**INPUT MATERIAL**
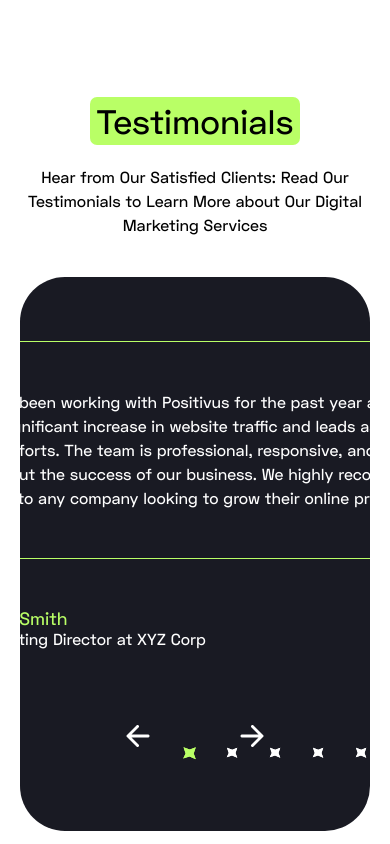
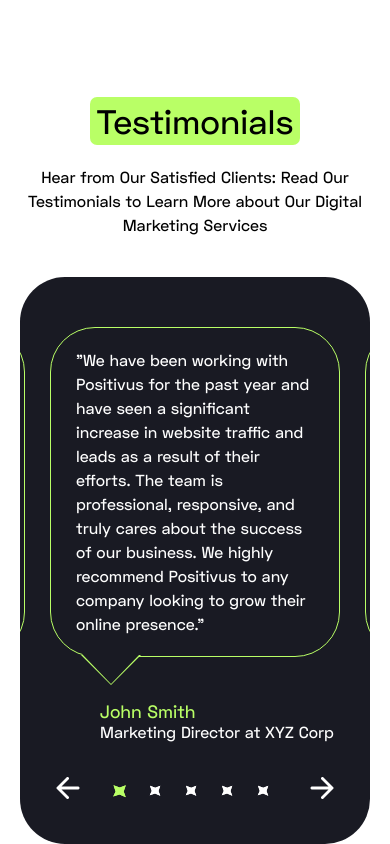
Before and after one commit to Ivanna-Kutsovol/Positivus, a Next.js app: page / in a window 390 px wide. Shown: the part 7673-8517 px from the top of the page. Built offline with nearby package versions, Linux system fonts and the light colour scheme.

Commit message:
mobile version testimonials block

```diff
--- a/src/app/styles/_globals.scss
+++ b/src/app/styles/_globals.scss
@@ -7,8 +7,14 @@
   --radius: 45px;
 }
 .container {
-  width: 606px;
+  max-width: 606px;
   padding: 64px 0 180px 0;
+}
+@media(max-width: 800px) {
+  .container {
+    padding: 50px 0 80px 0;
+    max-width: 290px;
+  }
 }
 @font-face {
   font-family: 'space-grotesk';
--- a/src/app/testimonials/testimonials.jsx
+++ b/src/app/testimonials/testimonials.jsx
@@ -16,7 +16,14 @@
         loop: true,
         centeredSlides: true,
         slidesPerView: "auto",
-        spaceBetween: 50,
+        breakpoints: {
+            0: {
+                spaceBetween: 25
+            },
+            400: {
+                spaceBetween: 50
+            },
+        },
       injectStyles: [
         `
         .swiper-button-next,
@@ -32,32 +39,27 @@
         .swiper-button-next:active {
             opacity: 0.5;
         }
-
         .swiper-button-prev {
             background-image: url("../arrowRight.png");
             transform: rotate(180deg);
             left: 30%;
             cursor: pointer;
         }
-
         .swiper-button-next {
             background-image: url("../arrowRight.png");
             right: 30%;
             cursor: pointer;
         }
-
         .swiper-button-next::after,
         .swiper-button-prev::after {
             content: "";
         }
         .swiper-pagination {
             position: absolute;
-      bottom: 40px;
             margin: 0 0 60px 0;
             display: flex;
             gap: 10px;
         }
-
         .swiper-pagination-bullet {
             position: relative;
             left: 40%;
@@ -67,7 +69,6 @@
             background-color: transparent;
             opacity: 1;
         }
-
         .swiper-pagination-bullet::before,
         .swiper-pagination-bullet::after {
             content: "";
@@ -77,11 +78,32 @@
             background-color: white;
             clip-path: polygon(71% 39%, 64% 60%, 71% 79%, 50% 70%, 29% 77%, 37% 60%, 30% 39%, 51% 47%);
         }
-
         .swiper-pagination-bullet-active::before,
         .swiper-pagination-bullet-active::after {
             background-color: #B9FF66;
             transform: scale(1.2);
+        }
+
+        @media (max-width: 768px) {
+            .swiper-button-prev,
+            .swiper-button-next{
+                margin: 205px 0 0 0;
+            }
+            .swiper-button-prev {
+                left: 10%;
+                cursor: pointer;
+            }
+            .swiper-button-next {
+                right: 10%;
+            }
+            .swiper-pagination {
+                margin: 0 0 35px 0;
+                gap: 3px;
+            }
+            .swiper-pagination-bullet {
+                left: 20%;
+                right: 20%;
+            }
         }
       `,
       ],
@@ -92,7 +114,6 @@
   }, []);
 
   return (
-    // <section className={stl.section}>
     <>
         <section className={stl.main}>
             <section className={stl.main__text}>
@@ -171,16 +192,3 @@
 };
 
 export default Testimonials;
-
-
-//             {/* <div className={stl.swiper__buttonContainer}>
-//                 <Image className="swiper-button-next" style={{width: "20px", height: "23px"}} src={arrow} alt={"arrow right"} width={0} height={0} priority/>
-//                 <Image className="swiper-button-prev" style={{transform: 'rotate(180deg)', width: "20px", height: "23px", position: "absolute"}} src={arrow} alt = "left arrow" width={0} height={0}/>
-//             </div> */}
-//         {/* </Swiper> */}
-//         </swiper-container>
-//         </section>
-//     );
-// };
-
-// export default Testimonials;
--- a/src/app/testimonials/testimonials.module.scss
+++ b/src/app/testimonials/testimonials.module.scss
@@ -49,3 +49,23 @@
         color: var(--green);
     }
 }
+
+@media(max-width: 800px) {
+    .swiper{
+        &__text{
+            padding: 20px 25px;
+
+            &::after{
+                left: 31px;
+                bottom: -28px;;
+            }
+            &::before{
+                left: 30px;
+                bottom: -29px;
+            }
+        }
+        &__nameAndPosition{
+            padding: 45px 0 20px 50px;
+        }
+    }
+}
```
Lines whose indentation alone changed are shown as unchanged.
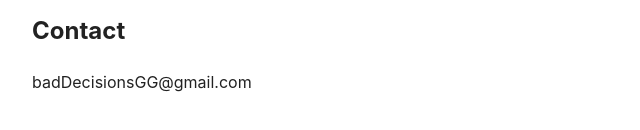
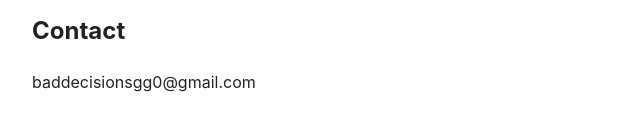
Before and after one commit to baddecisionsgg/baddecisionsgg, a plain HTML site: page privacy.html in a window 1280 px wide. Shown: the part 808-938 px from the top of the page, 248-888 px from the left. Drawn offline with Linux system fonts and the light colour scheme.

Commit message:
Update privacy.html

```diff
--- a/privacy.html
+++ b/privacy.html
@@ -40,6 +40,6 @@ Policy</a>, including the Limited Use requirements. It uses the YouTube Data API
 Facebook Settings &gt; Business Integrations (Meta).</p>
 
 <h2>Contact</h2>
-<p>badDecisionsGG@gmail.com</p>
+<p>baddecisionsgg0@gmail.com</p>
 </body>
 </html>
```
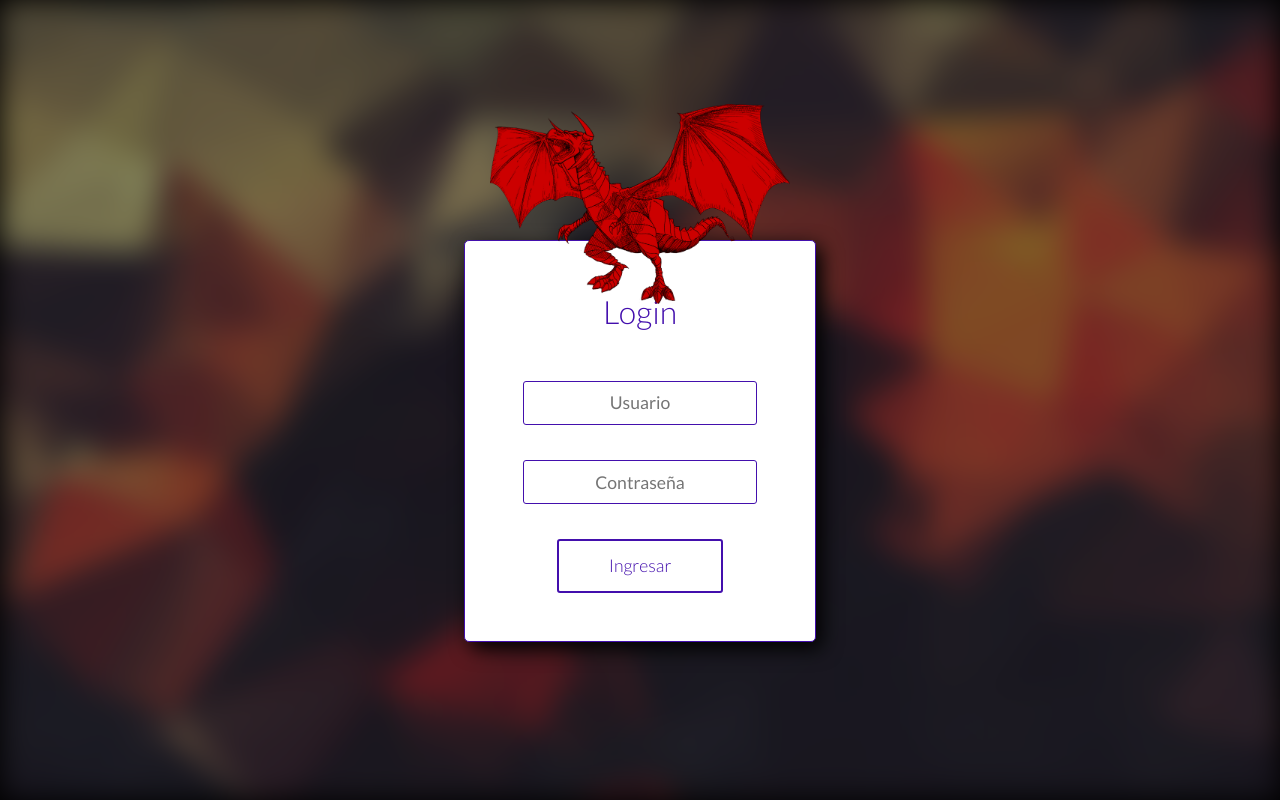
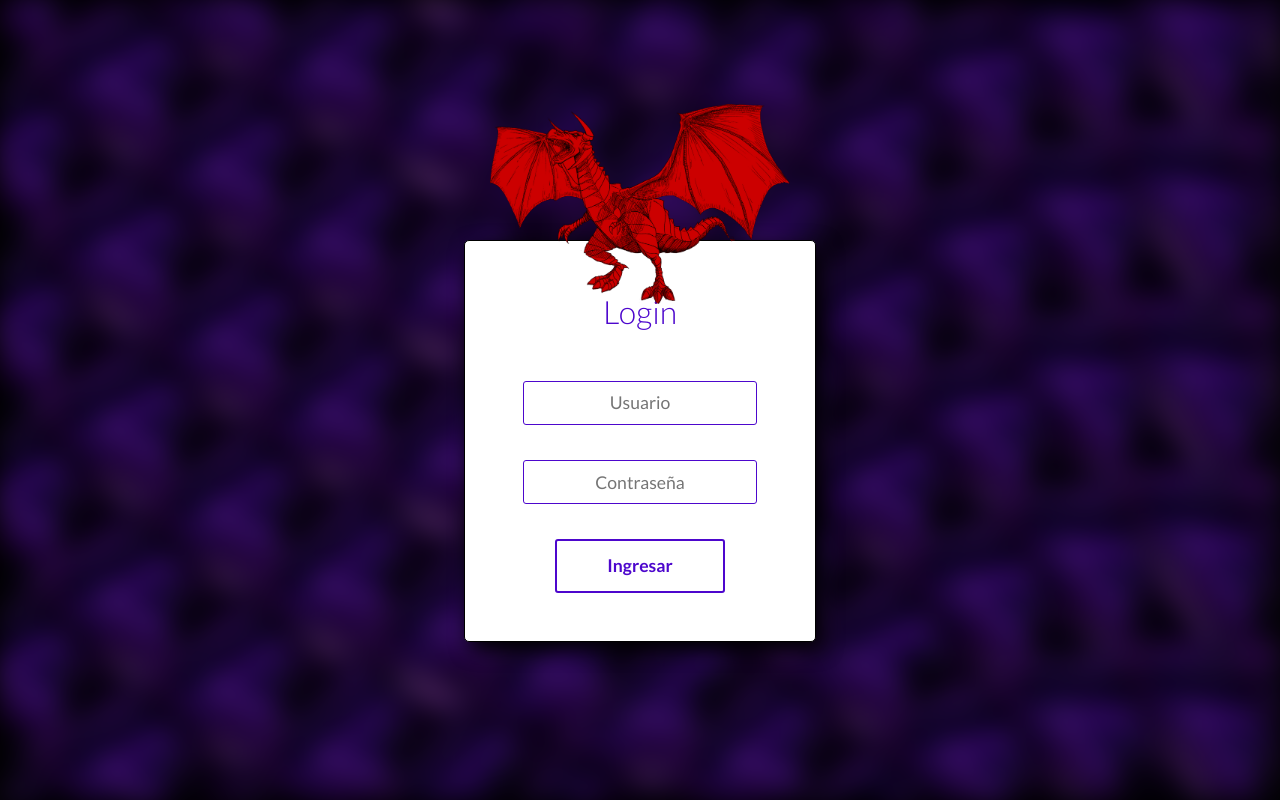
Before and after one commit to Darktowers/Dracoinn, a PHP site: page / in a window 1280 px wide. Run offline with PHP 8.4, Linux system fonts and the light colour scheme.

Commit message:
Cambio en el background

```diff
--- a/stylus/estilos.styl
+++ b/stylus/estilos.styl
@@ -14,7 +14,7 @@ body
 		-ms-filter blur(15px)
 		-o-filter blur(15px)
 		-webkit-filter blur(15px)
-		background-image url("../img/4.jpg")
+		background-image url("../img/scale.jpg")
 		background-position center center
 		background-repeat no-repeat;
 		background-size cover
@@ -31,7 +31,7 @@ body
 		h1
 			margin: 1.6em 0 1em 0;
 			font-weight lighter
-			color #430FAD
+			color #4d07cd
 		.caja
 			border-radius: 5px;
 			height: 400px;
@@ -39,9 +39,9 @@ body
 			position: relative;
 			top: 30%;
 			width: 350px;
-			border: 1px solid #430FAD;
+			border: 1px solid
 			text-align: center;
-			background: white;
+			background: #fff;
 			box-shadow: 6px 7px 20px;
 			input
 				display: inline-block;
@@ -52,7 +52,7 @@ body
 				font-size: 1.1em;
 				margin-bottom: 1em;
 				border: 0;
-				border 1px solid #430FAD
+				border 1px solid #4d07cd
 				font-weight: normal;
 
 				&:focus
@@ -62,20 +62,21 @@ body
 
 				border 0
 				background none
-				border 2px solid #430FAD
+				border 2px solid #4d07cd
 				padding 25px 50px
 				width auto
 				line-height 0px
 				transition 0.5s background
 				transition 0.5s white
 				transition 0.5s border, white, background
-				color #430FAD
-				font-weight lighter
+				color #4d07cd
+				font-weight bold
 
 				&:hover
-					background #430FAD
-					color white
+					background #4d07cd
+					color #fff
 					border: 2px solid #000;
+					font-weight bold
 
 .dragon
 	background-image: url("../img/login.png");
```
Also changed, not shown: css/estilos.css, img/scale.jpg (added).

**WORK INSTRUCTIONS**
Leave the images out. Set down all of the material above exactly.

**RESPONSE**
Before and after one commit to Ivanna-Kutsovol/Positivus, a Next.js app: page / in a window 390 px wide. Shown: the part 7673-8517 px from the top of the page. Built offline with nearby package versions, Linux system fonts and the light colour scheme.

Commit message:
mobile version testimonials block

```diff
--- a/src/app/styles/_globals.scss
+++ b/src/app/styles/_globals.scss
@@ -7,8 +7,14 @@
   --radius: 45px;
 }
 .container {
-  width: 606px;
+  max-width: 606px;
   padding: 64px 0 180px 0;
+}
+@media(max-width: 800px) {
+  .container {
+    padding: 50px 0 80px 0;
+    max-width: 290px;
+  }
 }
 @font-face {
   font-family: 'space-grotesk';
--- a/src/app/testimonials/testimonials.jsx
+++ b/src/app/testimonials/testimonials.jsx
@@ -16,7 +16,14 @@
         loop: true,
         centeredSlides: true,
         slidesPerView: "auto",
-        spaceBetween: 50,
+        breakpoints: {
+            0: {
+                spaceBetween: 25
+            },
+            400: {
+                spaceBetween: 50
+            },
+        },
       injectStyles: [
         `
         .swiper-button-next,
@@ -32,32 +39,27 @@
         .swiper-button-next:active {
             opacity: 0.5;
         }
-
         .swiper-button-prev {
             background-image: url("../arrowRight.png");
             transform: rotate(180deg);
             left: 30%;
             cursor: pointer;
         }
-
         .swiper-button-next {
             background-image: url("../arrowRight.png");
             right: 30%;
             cursor: pointer;
         }
-
         .swiper-button-next::after,
         .swiper-button-prev::after {
             content: "";
         }
         .swiper-pagination {
             position: absolute;
-      bottom: 40px;
             margin: 0 0 60px 0;
             display: flex;
             gap: 10px;
         }
-
         .swiper-pagination-bullet {
             position: relative;
             left: 40%;
@@ -67,7 +69,6 @@
             background-color: transparent;
             opacity: 1;
         }
-
         .swiper-pagination-bullet::before,
         .swiper-pagination-bullet::after {
             content: "";
@@ -77,11 +78,32 @@
             background-color: white;
             clip-path: polygon(71% 39%, 64% 60%, 71% 79%, 50% 70%, 29% 77%, 37% 60%, 30% 39%, 51% 47%);
         }
-
         .swiper-pagination-bullet-active::before,
         .swiper-pagination-bullet-active::after {
             background-color: #B9FF66;
             transform: scale(1.2);
+        }
+
+        @media (max-width: 768px) {
+            .swiper-button-prev,
+            .swiper-button-next{
+                margin: 205px 0 0 0;
+            }
+            .swiper-button-prev {
+                left: 10%;
+                cursor: pointer;
+            }
+            .swiper-button-next {
+                right: 10%;
+            }
+            .swiper-pagination {
+                margin: 0 0 35px 0;
+                gap: 3px;
+            }
+            .swiper-pagination-bullet {
+                left: 20%;
+                right: 20%;
+            }
         }
       `,
       ],
@@ -92,7 +114,6 @@
   }, []);
 
   return (
-    // <section className={stl.section}>
     <>
         <section className={stl.main}>
             <section className={stl.main__text}>
@@ -171,16 +192,3 @@
 };
 
 export default Testimonials;
-
-
-//             {/* <div className={stl.swiper__buttonContainer}>
-//                 <Image className="swiper-button-next" style={{width: "20px", height: "23px"}} src={arrow} alt={"arrow right"} width={0} height={0} priority/>
-//                 <Image className="swiper-button-prev" style={{transform: 'rotate(180deg)', width: "20px", height: "23px", position: "absolute"}} src={arrow} alt = "left arrow" width={0} height={0}/>
-//             </div> */}
-//         {/* </Swiper> */}
-//         </swiper-container>
-//         </section>
-//     );
-// };
-
-// export default Testimonials;
--- a/src/app/testimonials/testimonials.module.scss
+++ b/src/app/testimonials/testimonials.module.scss
@@ -49,3 +49,23 @@
         color: var(--green);
     }
 }
+
+@media(max-width: 800px) {
+    .swiper{
+        &__text{
+            padding: 20px 25px;
+
+            &::after{
+                left: 31px;
+                bottom: -28px;;
+            }
+            &::before{
+                left: 30px;
+                bottom: -29px;
+            }
+        }
+        &__nameAndPosition{
+            padding: 45px 0 20px 50px;
+        }
+    }
+}
```
Lines whose indentation alone changed are shown as unchanged.
Before and after one commit to baddecisionsgg/baddecisionsgg, a plain HTML site: page privacy.html in a window 1280 px wide. Shown: the part 808-938 px from the top of the page, 248-888 px from the left. Drawn offline with Linux system fonts and the light colour scheme.

Commit message:
Update privacy.html

```diff
--- a/privacy.html
+++ b/privacy.html
@@ -40,6 +40,6 @@ Policy</a>, including the Limited Use requirements. It uses the YouTube Data API
 Facebook Settings &gt; Business Integrations (Meta).</p>
 
 <h2>Contact</h2>
-<p>badDecisionsGG@gmail.com</p>
+<p>baddecisionsgg0@gmail.com</p>
 </body>
 </html>
```
Before and after one commit to Darktowers/Dracoinn, a PHP site: page / in a window 1280 px wide. Run offline with PHP 8.4, Linux system fonts and the light colour scheme.

Commit message:
Cambio en el background

```diff
--- a/stylus/estilos.styl
+++ b/stylus/estilos.styl
@@ -14,7 +14,7 @@ body
 		-ms-filter blur(15px)
 		-o-filter blur(15px)
 		-webkit-filter blur(15px)
-		background-image url("../img/4.jpg")
+		background-image url("../img/scale.jpg")
 		background-position center center
 		background-repeat no-repeat;
 		background-size cover
@@ -31,7 +31,7 @@ body
 		h1
 			margin: 1.6em 0 1em 0;
 			font-weight lighter
-			color #430FAD
+			color #4d07cd
 		.caja
 			border-radius: 5px;
 			height: 400px;
@@ -39,9 +39,9 @@ body
 			position: relative;
 			top: 30%;
 			width: 350px;
-			border: 1px solid #430FAD;
+			border: 1px solid
 			text-align: center;
-			background: white;
+			background: #fff;
 			box-shadow: 6px 7px 20px;
 			input
 				display: inline-block;
@@ -52,7 +52,7 @@ body
 				font-size: 1.1em;
 				margin-bottom: 1em;
 				border: 0;
-				border 1px solid #430FAD
+				border 1px solid #4d07cd
 				font-weight: normal;
 
 				&:focus
@@ -62,20 +62,21 @@ body
 
 				border 0
 				background none
-				border 2px solid #430FAD
+				border 2px solid #4d07cd
 				padding 25px 50px
 				width auto
 				line-height 0px
 				transition 0.5s background
 				transition 0.5s white
 				transition 0.5s border, white, background
-				color #430FAD
-				font-weight lighter
+				color #4d07cd
+				font-weight bold
 
 				&:hover
-					background #430FAD
-					color white
+					background #4d07cd
+					color #fff
 					border: 2px solid #000;
+					font-weight bold
 
 .dragon
 	background-image: url("../img/login.png");
```
Also changed, not shown: css/estilos.css, img/scale.jpg (added).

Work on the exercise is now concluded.